3D printing is one of the most promising industry in development, and this industry will bring a lot of improvements to people, but 3D printed objects are made with different plastics, and these material have a terrible impact on environment. Nefilatek claims that the annual plastic consumption from the 3D printing industry amounts to an estimated 30 million pounds, with a projected 250 million pounds by 2020. Currently, it is also estimated, according to the company, that the production of 3D printing plastics will result in the consumption of 1.4 million barrels of oil, which will generate over 800 million pounds of carbon emissions annually by 2020.
Nefilatek's goal is to reduce the environmental impact of the 3D printing industry. The company is running a Kickstarter page, where early adopters can choose between two types of filaments which comes with reusable spool supports and eco-friendly packaging.
Nefila HIPS Black is the first filament developed by Nefilatek and is made with HIPS (High Impact Polystyrene) recycled from electronic waste. It allows impact and heat-resistant 3D prints, while presenting the same characteristics as standard ABS. HIPS can be dissolved and smoothed with D-limonenene or Terebenthine oil and can be used to print supports for specific 3D prints.
Nefila PC is the second already developed filament, it is made with PC (Polycarbonate). This material proposes outstanding mechanical properties (solidity and flexibility) and is resistant to wide temperature variations (-50C° to +130C°). Using a full metal hot end and adding brim supports allows customers to print objects from polycarbonate with a standard 3D printer. Nefila PC is the perfect filament to print objects for technical applications.

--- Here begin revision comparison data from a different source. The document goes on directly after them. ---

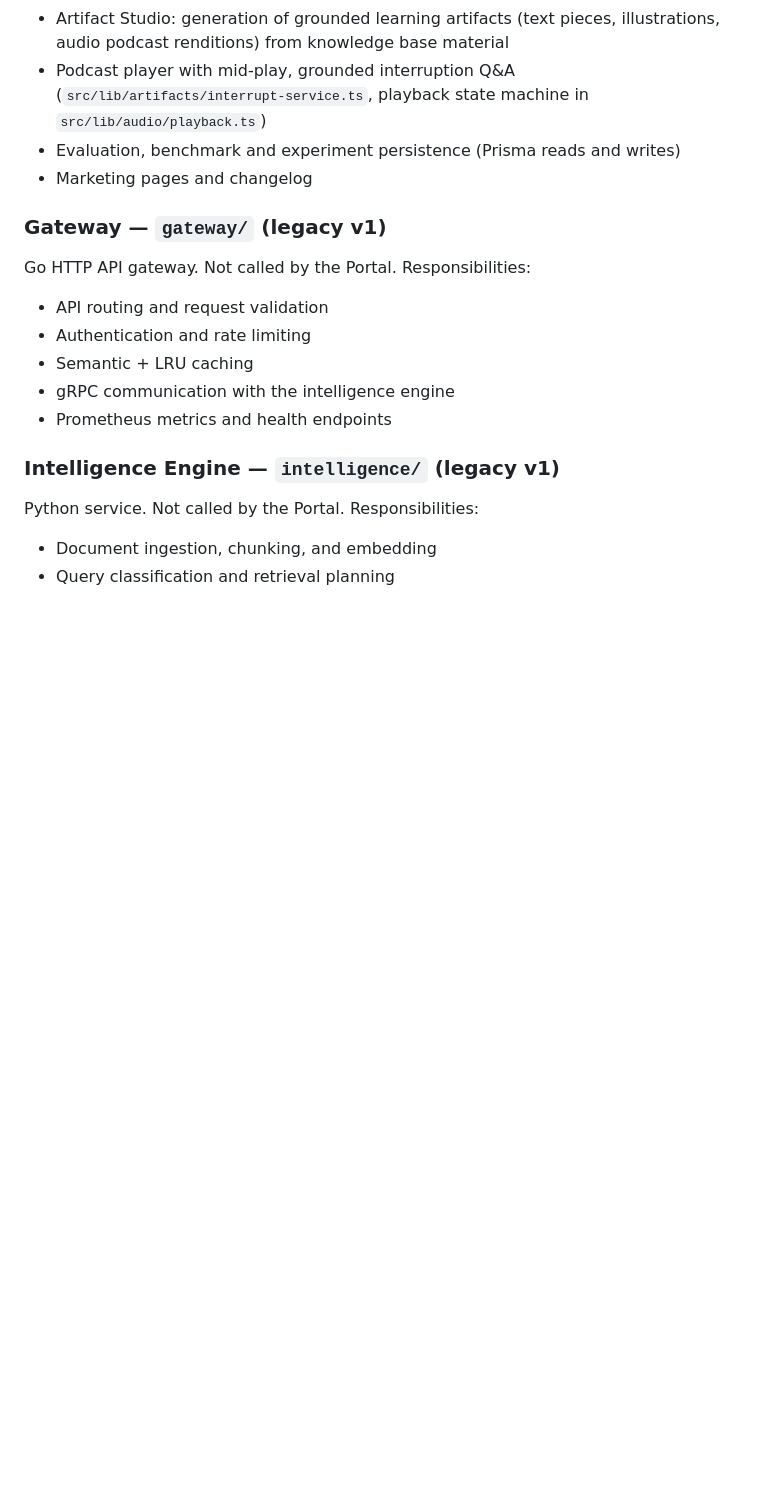
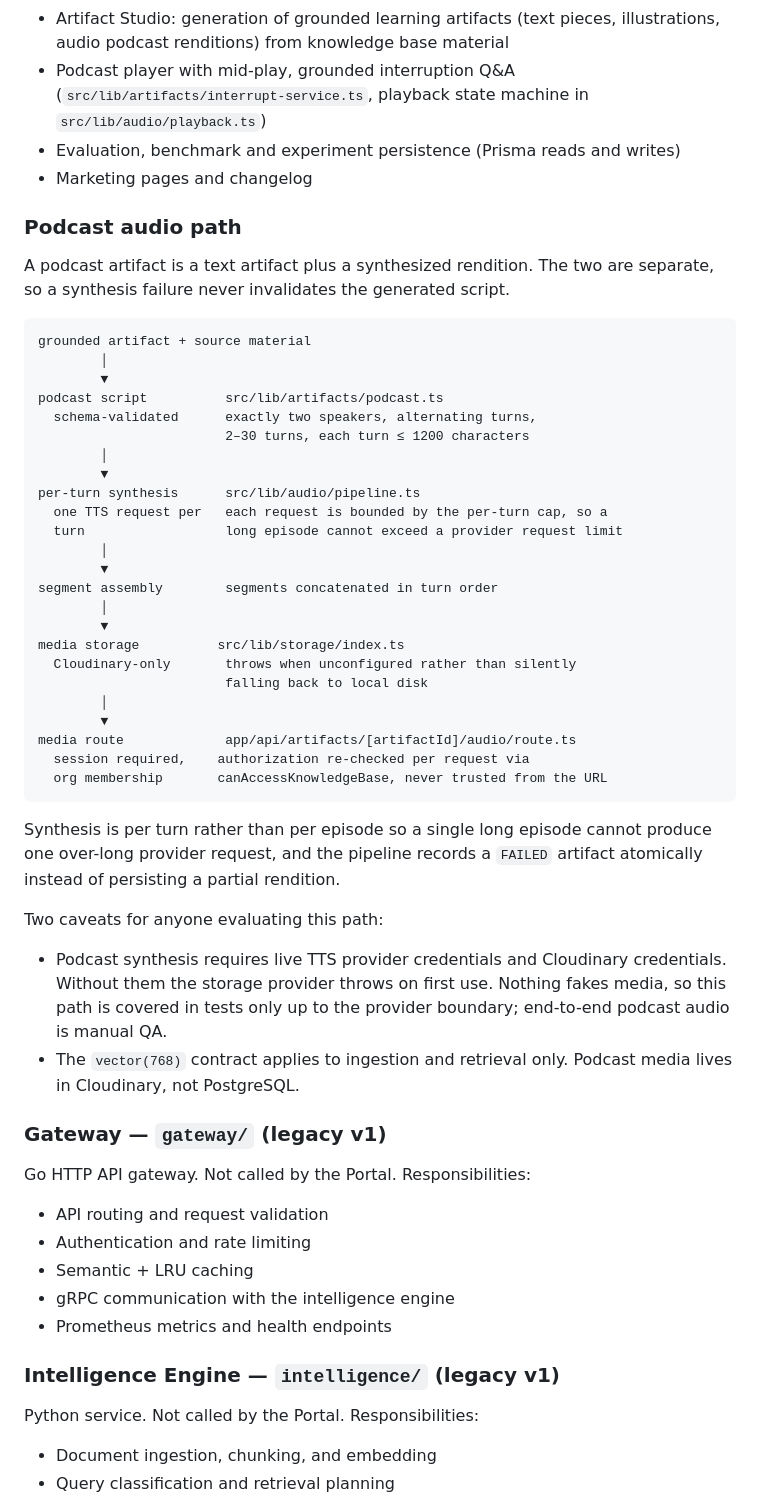
Before and after one commit to ANUBprad/kairos, a Markdown page: docs/ARCHITECTURE.md, the part around the change. Rendered like a GitHub page; blank space fills up the shorter version.

Commit message:
docs: document the podcast audio path and correct the Portal test count
The Portal section of ARCHITECTURE.md listed podcast Q&A but never explained
how audio is produced or served, so the TTS and storage dependencies were
undocumented despite being the only part of ingestion that needs credentials.

Adds the verified chain: schema-validated script (two alternating speakers,
2-30 turns, each turn <= 1200 characters) -> per-turn TTS synthesis ->
segment assembly -> Cloudinary-only storage -> authenticated media route that
re-checks organization membership per request. Records why synthesis is per
turn rather than per episode, and states plainly that synthesis needs live TTS
and Cloudinary credentials so end-to-end podcast audio remains manual QA.

Corrects the README coverage summary, which still claimed 950 tests across 192
suites. The verified figure on this branch is 1010 tests across 206 suites with
0 skipped, and it only holds when the integration test database is configured,
which the README now says rather than implying a bare local run reaches it.

````diff
--- a/docs/ARCHITECTURE.md
+++ b/docs/ARCHITECTURE.md
@@ -127,6 +127,51 @@ Next.js 15 application (React 19, TypeScript, Tailwind). Responsibilities:
 - Podcast player with mid-play, grounded interruption Q&A (`src/lib/artifacts/interrupt-service.ts`, playback state machine in `src/lib/audio/playback.ts`)
 - Evaluation, benchmark and experiment persistence (Prisma reads and writes)
 - Marketing pages and changelog
+
+### Podcast audio path
+
+A podcast artifact is a text artifact plus a synthesized rendition. The two are
+separate, so a synthesis failure never invalidates the generated script.
+
+```text
+grounded artifact + source material
+        │
+        ▼
+podcast script          src/lib/artifacts/podcast.ts
+  schema-validated      exactly two speakers, alternating turns,
+                        2–30 turns, each turn ≤ 1200 characters
+        │
+        ▼
+per-turn synthesis      src/lib/audio/pipeline.ts
+  one TTS request per   each request is bounded by the per-turn cap, so a
+  turn                  long episode cannot exceed a provider request limit
+        │
+        ▼
+segment assembly        segments concatenated in turn order
+        │
+        ▼
+media storage          src/lib/storage/index.ts
+  Cloudinary-only       throws when unconfigured rather than silently
+                        falling back to local disk
+        │
+        ▼
+media route             app/api/artifacts/[artifactId]/audio/route.ts
+  session required,    authorization re-checked per request via
+  org membership       canAccessKnowledgeBase, never trusted from the URL
+```
+
+Synthesis is per turn rather than per episode so a single long episode cannot
+produce one over-long provider request, and the pipeline records a `FAILED`
+artifact atomically instead of persisting a partial rendition.
+
+Two caveats for anyone evaluating this path:
+
+- Podcast synthesis requires live TTS provider credentials and Cloudinary
+  credentials. Without them the storage provider throws on first use. Nothing
+  fakes media, so this path is covered in tests only up to the provider
+  boundary; end-to-end podcast audio is manual QA.
+- The `vector(768)` contract applies to ingestion and retrieval only. Podcast
+  media lives in Cloudinary, not PostgreSQL.
 
 ### Gateway — `gateway/` (legacy v1)
 
````
Also changed, not shown: README.md (+1 -1 lines).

Nefila HIPS White is a filament made from homogeneous and non-contaminated waste in white HIPS. This one has recently been launched.
The company is able to recycling around 3-4 Tons of plastics into spool a year and their goal is to reach 20 tons in 2020.
All 3D printed pieces can be recycled again one or two times. After that, there is a depolymerization process due to heat/cold cycles.
The Manufacturing tolerances is +-0.05 mm, and they are planning to reach +-0.03 mm in the end of the year
For the launch phase, they are planning to sell through their online shop and to Canadian retailers.
With its new filaments, Nefilatek is aiming to provide a “safe alternative solution for makers, designers and manufacturers” that cuts down on the amount of plastic used and wasted in 3D printing.
Bastien has completed Mechanical Engineering from Université de Montréal - Polytechnique Montréal. Along with being the founder of Nefilatek, he is also the founder of Vikasae which expertise in ecodesign and marerial recovery.